**WHAT TO WORK ON**
Report every line below that holds the word "left".

**Stored items**
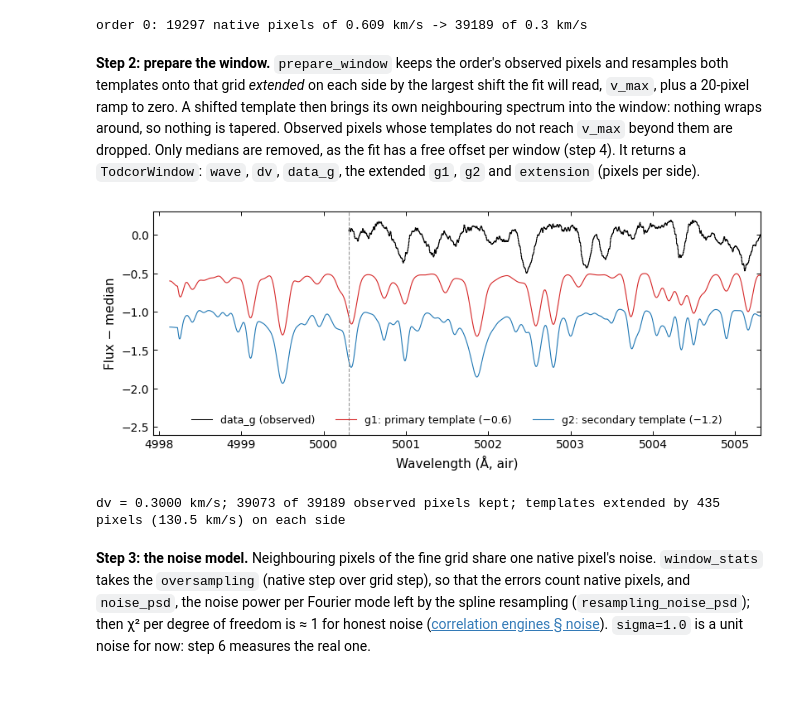
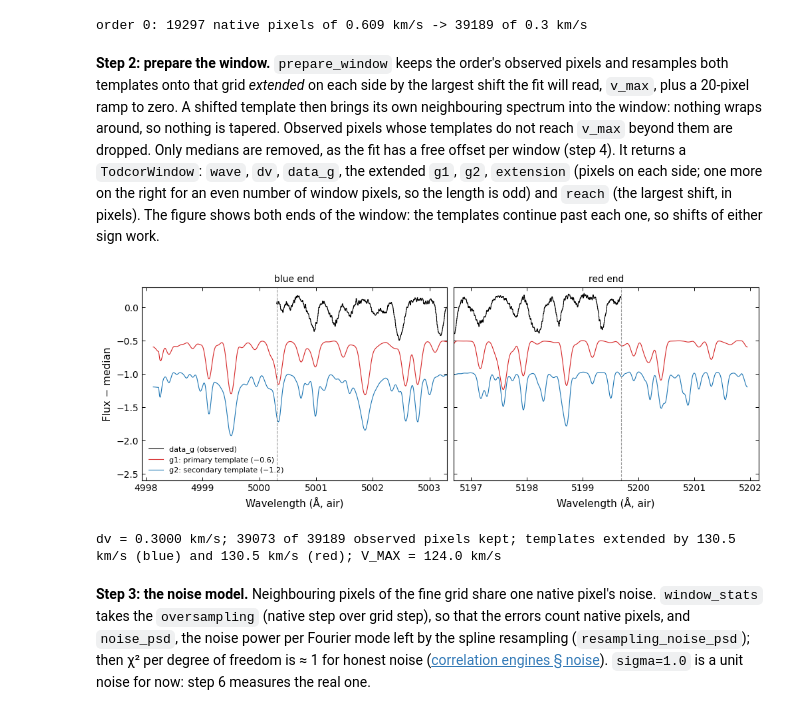
Before and after one commit to SPARTA-dev/SPARTA, a Jupyter notebook: examples/tutorials/04_todcor.ipynb, the cells around one changed output. Drawn from its saved outputs; the diff is of its cells as text; code cells hidden in the pictures.

```diff
--- a/examples/tutorials/04_todcor.ipynb
+++ b/examples/tutorials/04_todcor.ipynb
@@ -132,33 +132,43 @@ read, `v_max`, plus a 20-pixel ramp to zero. A shifted template then brings its
 spectrum into the window: nothing wraps around, so nothing is tapered. Observed pixels whose
 templates do not reach `v_max` beyond them are dropped. Only medians are removed, as the fit has
 a free offset per window (step 4). It returns a `TodcorWindow`: `wave`, `dv`, `data_g`, the
-extended `g1`, `g2` and `extension` (pixels per side).
+extended `g1`, `g2`, `extension` (pixels on each side; one more on the right for an even number
+of window pixels, so the length is odd) and `reach` (the largest shift, in pixels). The figure
+shows both ends of the window: the templates continue past each one, so shifts of either sign work.
 # %%
 # Trial velocities to ±120 km/s every 2 km/s (step 4); the fine map (step 5) reaches 2 steps further
 VEL_BOUND, DVEL = 120, 2.0                                # km/s
 V_MAX = VEL_BOUND + 2 * DVEL                              # km/s, the largest shift the fit reads
 # Step 2: prepare the window (observed pixels; templates extended by V_MAX on each side)
 win = prepare_window(w_log, f_log, *primary[o], *secondary[o], v_max=V_MAX)
-# The templates' extended grid (Å), for the plot
-w_ext = extend_log_grid(win.wave, win.extension)
+# The templates' extended grid (Å), for the plot: `extension` pixels on the left, and one
+# more on the right when the window has an even number of pixels (odd total length)
+w_ext = extend_log_grid(win.wave, win.extension + 1)[1:1 + win.g1.size]
 
-# The blue end of the window: the data stop at its edge (dashed), the templates go on
-fig, ax = plt.subplots()
-plot_data(ax, win.wave, win.data_g, label="data_g (observed)")
-plot_model(ax, w_ext, win.g1 - 0.6, lw=0.8, label="g1: primary template (−0.6)")
-plot_extra(ax, w_ext, win.g2 - 1.2, lw=0.8, label="g2: secondary template (−1.2)")
-ax.axvline(win.wave[0], color=GREY, lw=0.8, ls="--")
-ax.set_xlim(w_ext[0] - 0.2, win.wave[0] + 5)
-ax.set_ylim(-2.6, 0.3)
-ax.set_xlabel("Wavelength (Å, air)")
-ax.set_ylabel("Flux − median")
-ax.legend(loc="lower center", ncols=3)
+# Both ends of the window: the data stop at its edges (dashed), the templates go on
+# past each one by V_MAX, so a shift of either sign reads real template spectrum
+fig, (ax_blue, ax_red) = plt.subplots(1, 2, sharey=True, figsize=(10, 3.6))
+for ax, edge, xlim in ((ax_blue, win.wave[0], (w_ext[0] - 0.2, win.wave[0] + 3)),
+                       (ax_red, win.wave[-1], (win.wave[-1] - 3, w_ext[-1] + 0.2))):
+    plot_data(ax, win.wave, win.data_g, label="data_g (observed)")
+    plot_model(ax, w_ext, win.g1 - 0.6, lw=0.8, label="g1: primary template (−0.6)")
+    plot_extra(ax, w_ext, win.g2 - 1.2, lw=0.8, label="g2: secondary template (−1.2)")
+    ax.axvline(edge, color=GREY, lw=0.8, ls="--")
+    ax.set_xlim(*xlim)
+    ax.set_xlabel("Wavelength (Å, air)")
+ax_blue.set_ylim(-2.6, 0.3)
+ax_blue.set_ylabel("Flux − median")
+ax_blue.set_title("blue end", fontsize=10)
+ax_red.set_title("red end", fontsize=10)
+ax_blue.legend(loc="lower left", fontsize=8)
 plt.show()
+# How far the templates reach past each end (km/s)
+left, right = C_KMS * np.log(win.wave[0] / w_ext[0]), C_KMS * np.log(w_ext[-1] / win.wave[-1])
 print(f"dv = {win.dv:.4f} km/s; {win.wave.size} of {w_log.size} observed pixels kept; templates "
-      f"extended by {win.extension} pixels ({win.extension * win.dv:.1f} km/s) on each side")
+      f"extended by {left:.1f} km/s (blue) and {right:.1f} km/s (red); V_MAX = {V_MAX} km/s")
 # %% [output]
-[figure, old version]
+[figure, new version]
-dv = 0.3000 km/s; 39073 of 39189 observed pixels kept; templates extended by 435 pixels (130.5 km/s) on each side
+dv = 0.3000 km/s; 39073 of 39189 observed pixels kept; templates extended by 130.5 km/s (blue) and 130.5 km/s (red); V_MAX = 124.0 km/s
 # %% [markdown]
 **Step 3: the noise model.** Neighbouring pixels of the fine grid share one native pixel's
 noise. `window_stats` takes the `oversampling` (native step over grid step), so that the errors
```
Also changed, not shown: parts of 1 cell of this notebook, 3 other files.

**SOLUTION TO THIS EXERCISE**
+# The templates' extended grid (Å), for the plot: `extension` pixels on the left, and one
+ax_blue.legend(loc="lower left", fontsize=8)
+left, right = C_KMS * np.log(win.wave[0] / w_ext[0]), C_KMS * np.log(w_ext[-1] / win.wave[-1])
+      f"extended by {left:.1f} km/s (blue) and {right:.1f} km/s (red); V_MAX = {V_MAX} km/s")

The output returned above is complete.